Who doesn’t enjoy a good cuppa? But how many of us truly understand that coffee, just like wine, has different flavour profiles, aroma, taste and fragrance?
Award-winning café My Kingdom for a Horse owner and operator Emily Raven, along with her team of talented baristas, hosted coffee aficionados at a special coffee cupping event for keen bean enthusiasts last week. It was a great opportunity to try a wide range of coffee and appreciate the amazing flavour profiles across the coffee spectrum from different countries.
“We want to share our enthusiasm and love of coffee, and help people to appreciate good coffee more at home by demonstrating different brewing techniques,” – Emily Raven, owner
The café’s experienced baristas demonstrated different brewing techniques, while guests had the opportunity to participate in the cuppings and sample coffee beyond their experience of espresso-based drinks. As well as learning to taste the way professionals do in a cupping, guests experienced a selection of single origins for both espresso and pour over brewing methods.
Cupping is one of the coffee tasting techniques used by cuppers to evaluate coffee aroma and the flavour profile of a coffee. To understand the minor differences between coffee growing regions, coffee from around the world is tasted side-by-side.
Amy Schubert, the café’s senior barista/coffee guru, showed us a simple, yet replicable way to sample different flavours of coffee. Freshly ground coffee is placed in each cupping bowl, then filled with hot water. After 4 minutes, the crust of the coffee on the top is broken using a preheated spoon: this is where a potent burst of aroma is first released. The spoon is rinsed and then moved on to the next coffee sample and the flavours change as it cools down. As we slurp a tablespoon full of freshly brewed coffee, it is aerated over the palate, enabling us to taste the flavour profile of the beans.
Emily is also the roaster for the café’s own specialty beans. She explained that if the beans are roasted for too long, it destroys the flavours; if roasted for too short, the coffee could have too strong an acidic flavour. Just like fine wine coffee needs to be aged, as do the beans as they are still releasing volatile gases after being roasted.
Kate Murphy, another passionate barista, explained that one does not need fancy coffee equipment to get fancy results. She showed us the “pour over”, where the pour over brewing involves pouring hot water over and into the cone filter, gently pushing water through the ground coffee to extract the coffee flavours.

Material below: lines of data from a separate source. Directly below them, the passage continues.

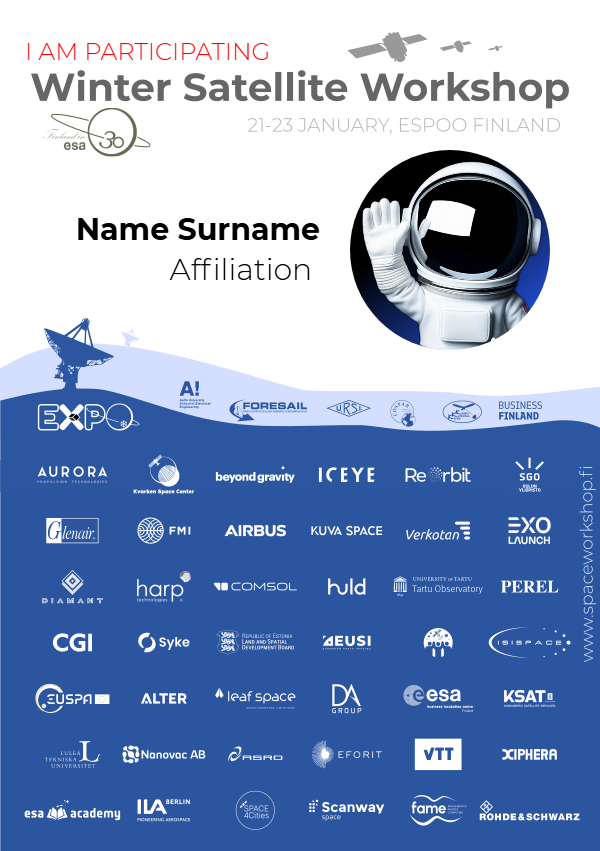
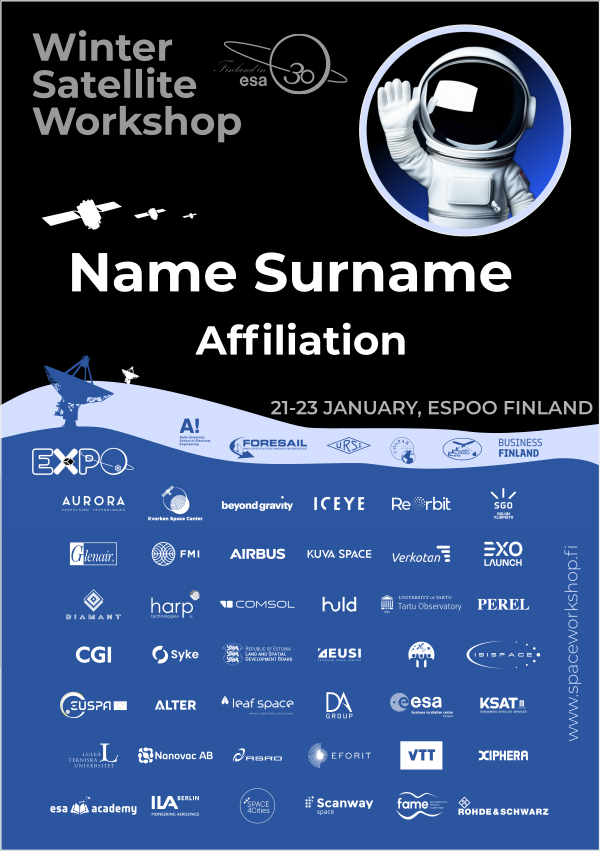
badge updated

diff --git a/badgegenerator.js b/badgegenerator.js
@@ -8,6 +8,7 @@ const imagePreview = document.getElementById('imagePreview');
 const cropBtn = document.getElementById('cropBtn');
 
 let cropper; // To hold the Cropper.js instance
+let namefontcolor = '#FFFFFF';
 
 // Form submit event
 badgeForm.addEventListener('submit', (e) => {
@@ -16,36 +17,46 @@ badgeForm.addEventListener('submit', (e) => {
     const name = document.getElementById('name').value;
     const title = document.getElementById('title').value;
     const imageUpload = document.getElementById('imageUpload').files[0];
-    const selectRole = document.querySelector('input[name="role"]:checked');
+    const selectTheme = document.querySelector('input[name="colorTheme"]:checked').value;
 	let textx = 300;
 	let textalign = 'center';
 	
 	inputForm.style.display = 'none';
-
-    // Draw the badge template
+	
+	// Draw the badge template
     const templateImage = new Image();
     templateImage.crossOrigin = 'anonymous'; // Enable CORS for the template image
-    templateImage.src = 'template.png';
-
+	
+	 if (selectTheme === 'dark'){
+		templateImage.src = 'template_dark.png';
+		namefontcolor = '#FFFFFF';
+	 } else {
+		 templateImage.src = 'template_light.png';
+		namefontcolor = '#000000';
+	 }
+		 
+	 
     templateImage.onload = function () {
         ctx.drawImage(templateImage, 0, 0, badgeCanvas.width, badgeCanvas.height);
-		if (imageUpload) {
-			textx = 320;
-			textalign = 'right';
-		}
+		//if (imageUpload) {
+		//	textx = 320;
+		//	textalign = 'right';
+		//}
         // Add text to the badge
-			ctx.font = 'bold 30px Montserrat';
-            ctx.fillStyle = '#000';
-            ctx.textAlign = textalign; // Options: 'left', 'right', 'center'
-            ctx.fillText(name, textx, 240);
-			ctx.font = '24px Montserrat';
-            ctx.fillText(title, textx, 280);
+		document.fonts.load('700 54px Montserrat').then(() => {
+			ctx.font = '700 52px Montserrat';
+            ctx.fillStyle = namefontcolor;
+            ctx.textAlign = 'center'; // Options: 'left', 'right', 'center'
+            ctx.fillText(name, textx, 290);
+			ctx.fillStyle = '#999999';
+			ctx.font = '500 36px Montserrat';
+            ctx.fillText(title, textx, 350);
 			
-			ctx.font = '24px Montserrat';
-            ctx.fillStyle = 'red';
-            ctx.textAlign = 'left'; // Options: 'left', 'right', 'center'
-            ctx.fillText(selectRole.value, 25, 60);
-			
+			//ctx.font = '24px Montserrat';
+            //ctx.fillStyle = 'red';
+            //ctx.textAlign = 'left'; // Options: 'left', 'right', 'center'
+            //ctx.fillText(selectRole.value, 25, 60);
+			});
 
         // If an image is uploaded, process it
         if (imageUpload) {
@@ -76,10 +87,10 @@ badgeForm.addEventListener('submit', (e) => {
                         // Draw the circular cropped image on the canvas
                         ctx.save();
                         ctx.beginPath();
-                        ctx.arc(450, 250, 100, 0, Math.PI * 2); // Create a circle (x, y, radius)
+                        ctx.arc(465, 130, 100, 0, Math.PI * 2); // Create a circle (x, y, radius)
                         ctx.closePath();
                         ctx.clip();
-                        ctx.drawImage(croppedImage, 350, 150, 200, 200);
+                        ctx.drawImage(croppedImage, 365, 30, 200, 200);
                         ctx.restore();
 
                         // Show the canvas and download button

diff --git a/badge.html b/badge.html
@@ -18,7 +18,7 @@
     <link rel="stylesheet" href="assets/vendor/magnific-popup/magnific-popup.css">
     <link rel="stylesheet" href="assets/vendor/animate.css/animate.min.css">
     <link rel="stylesheet" href="assets/vendor/swiper/css/swiper.min.css">
-    <link href="https://fonts.googleapis.com/css?family=Montserrat" rel="stylesheet">
+	<link href="https://fonts.googleapis.com/css2?family=Montserrat:wght@400;700;900&display=swap" rel="stylesheet">
 	<link rel="stylesheet" href="https://cdn.jsdelivr.net/npm/cropperjs@1.5.13/dist/cropper.min.css">
     <link rel="stylesheet" href="assets/css/main_updated.css">
     <!-- endinject -->
@@ -56,7 +56,7 @@
                              $("#navbar-container").load("index.html #navbar-menu");
                          });
                          </script>
-						 >
+						 
 						<!-- /.navbar-collapse -->					
                     </div>
                     
@@ -85,8 +85,11 @@
         <div class="container">
             <div class="row">
                 <div class="col-sm-5">
-					
-				   <p><img class="img-responsive" src="assets/imgs/badge/examplebadge.png" alt=""/></p>
+					<h2>Light theme example</h2>
+				   <p><img class="img-responsive" src="assets/imgs/badge/examplebadge_light.png" alt=""/></p>
+					<h2>Dark theme example</h2>
+				   <p><img class="img-responsive" src="assets/imgs/badge/examplebadge_dark.png" alt=""/></p>
+				   
 
                 </div>
 				
@@ -95,21 +98,25 @@
 
     <h2>Generate your badge for social media</h2>
     <div id="inputForm" style="display:block;">
+	<p> Give your name and affiliation </p>
 	<form id="badgeForm">
         <label for="name">Name:</label>
         <input type="text" id="name" required><br><br>
 
         <label for="title">Affiliation:</label>
         <input type="text" id="title"><br><br>
-		
-		<label for="role1">I am presenting at</label>
-		<input type="radio" id="role1" name="role" value="I AM PRESENTING AT"><br><br>
-		<label for="role2">I am participating</label>
-		<input type="radio" id="role2" name="role" value="I AM PARTICIPATING" checked><br><br>
 
-        <label for="imageUpload">Upload portret photo (optional):</label>
+        <label for="imageUpload">Upload a photo if you like</label>
         <input type="file" id="imageUpload" accept="image/*"><br><br>
-
+		<p> Select color scheme </p>
+		<label for="theme2">
+		<input type="radio" id="theme2" name="colorTheme" value="light" checked> Light theme
+		</label>	<br>
+		<label for="theme1">
+		<input type="radio" id="theme1" name="colorTheme" value="dark" default> Dark theme
+		</label><br>
+	
+		<br>
         <button type="submit">Next</button>
     </form>
 	</div>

What’s left of the hot water in the server or mug is filtered coffee with fruity, floral notes. Similar to decanting wine, the coffee is then tipped into another server to aerate the coffee. Unlike an espresso, the pour over is a gentle process of extraction, with less pressure through finely ground beans.

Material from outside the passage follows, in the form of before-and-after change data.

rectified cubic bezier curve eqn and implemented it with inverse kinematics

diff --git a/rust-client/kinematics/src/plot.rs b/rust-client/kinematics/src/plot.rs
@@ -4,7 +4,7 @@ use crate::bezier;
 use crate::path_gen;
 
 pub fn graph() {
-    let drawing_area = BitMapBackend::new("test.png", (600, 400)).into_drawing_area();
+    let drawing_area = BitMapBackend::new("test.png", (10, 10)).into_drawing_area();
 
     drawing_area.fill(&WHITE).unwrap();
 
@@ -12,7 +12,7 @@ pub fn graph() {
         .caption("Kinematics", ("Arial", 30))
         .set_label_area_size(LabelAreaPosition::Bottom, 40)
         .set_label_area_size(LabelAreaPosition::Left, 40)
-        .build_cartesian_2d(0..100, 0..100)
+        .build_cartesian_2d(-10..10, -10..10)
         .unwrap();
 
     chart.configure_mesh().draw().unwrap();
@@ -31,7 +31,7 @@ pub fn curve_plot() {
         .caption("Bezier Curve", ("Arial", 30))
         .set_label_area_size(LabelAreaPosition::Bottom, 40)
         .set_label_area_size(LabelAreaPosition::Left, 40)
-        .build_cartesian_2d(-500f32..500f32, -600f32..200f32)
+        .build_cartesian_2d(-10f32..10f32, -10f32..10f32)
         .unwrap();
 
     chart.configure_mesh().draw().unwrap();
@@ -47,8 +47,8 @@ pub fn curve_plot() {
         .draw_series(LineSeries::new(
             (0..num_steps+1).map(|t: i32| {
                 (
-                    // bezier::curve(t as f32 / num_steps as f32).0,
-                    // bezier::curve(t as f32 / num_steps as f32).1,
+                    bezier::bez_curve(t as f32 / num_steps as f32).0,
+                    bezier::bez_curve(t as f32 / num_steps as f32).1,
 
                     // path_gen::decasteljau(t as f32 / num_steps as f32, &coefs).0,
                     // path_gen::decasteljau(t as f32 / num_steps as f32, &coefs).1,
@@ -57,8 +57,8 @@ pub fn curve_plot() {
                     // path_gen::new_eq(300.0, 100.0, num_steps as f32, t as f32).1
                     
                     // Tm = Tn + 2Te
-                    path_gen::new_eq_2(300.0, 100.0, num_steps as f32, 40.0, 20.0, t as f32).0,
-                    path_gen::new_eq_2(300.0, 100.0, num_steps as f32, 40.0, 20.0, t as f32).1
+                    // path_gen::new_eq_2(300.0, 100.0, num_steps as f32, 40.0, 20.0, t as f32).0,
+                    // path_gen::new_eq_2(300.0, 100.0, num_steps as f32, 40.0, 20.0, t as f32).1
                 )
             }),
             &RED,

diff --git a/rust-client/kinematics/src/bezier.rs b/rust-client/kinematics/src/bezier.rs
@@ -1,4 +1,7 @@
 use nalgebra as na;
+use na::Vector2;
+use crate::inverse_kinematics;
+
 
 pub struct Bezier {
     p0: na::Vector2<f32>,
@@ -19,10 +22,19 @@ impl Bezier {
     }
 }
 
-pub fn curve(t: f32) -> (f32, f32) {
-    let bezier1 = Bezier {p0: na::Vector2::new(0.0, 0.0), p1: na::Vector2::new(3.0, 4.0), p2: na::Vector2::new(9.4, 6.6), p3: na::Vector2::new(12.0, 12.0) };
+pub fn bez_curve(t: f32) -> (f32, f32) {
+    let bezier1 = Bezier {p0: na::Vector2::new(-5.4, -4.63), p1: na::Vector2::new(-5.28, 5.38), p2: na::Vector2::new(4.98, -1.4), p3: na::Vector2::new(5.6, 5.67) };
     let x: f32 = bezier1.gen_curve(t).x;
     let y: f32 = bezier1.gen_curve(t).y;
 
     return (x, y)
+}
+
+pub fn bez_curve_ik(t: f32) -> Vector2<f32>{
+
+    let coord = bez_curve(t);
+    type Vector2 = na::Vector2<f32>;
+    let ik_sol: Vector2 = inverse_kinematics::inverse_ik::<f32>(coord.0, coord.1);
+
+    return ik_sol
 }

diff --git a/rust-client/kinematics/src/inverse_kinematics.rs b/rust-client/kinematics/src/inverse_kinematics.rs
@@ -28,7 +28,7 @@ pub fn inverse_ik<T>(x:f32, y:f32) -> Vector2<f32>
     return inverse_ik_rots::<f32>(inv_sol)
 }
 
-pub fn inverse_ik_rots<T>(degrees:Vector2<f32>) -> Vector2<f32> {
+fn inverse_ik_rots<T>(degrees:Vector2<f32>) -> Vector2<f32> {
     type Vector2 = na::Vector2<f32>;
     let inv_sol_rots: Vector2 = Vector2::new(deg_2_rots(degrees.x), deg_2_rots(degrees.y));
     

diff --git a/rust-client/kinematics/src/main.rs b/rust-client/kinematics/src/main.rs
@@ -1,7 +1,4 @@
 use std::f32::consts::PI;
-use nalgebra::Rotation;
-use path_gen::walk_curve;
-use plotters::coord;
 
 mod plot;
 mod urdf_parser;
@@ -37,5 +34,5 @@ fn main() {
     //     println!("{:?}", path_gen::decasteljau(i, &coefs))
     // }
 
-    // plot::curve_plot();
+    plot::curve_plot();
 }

What sets the specialty coffee at My Kingdom for a Horse apart is that not only is their coffee roasted in-house by knowledgeable experts in the city, but there is traceability of coffee to the farm. Knowing that their specialty crops come from sustainable and ethical practices, and understanding the supply chain, helps benefit the communities and farms involved. They also aim to please the palates of coffee lovers, by sourcing interesting flavour profiled coffees around the globe.
Coffee cannot get any easier from bean to cup, with a variety of beans and simple methods to make your own cuppa at home. Now it’s time to pour and enjoy!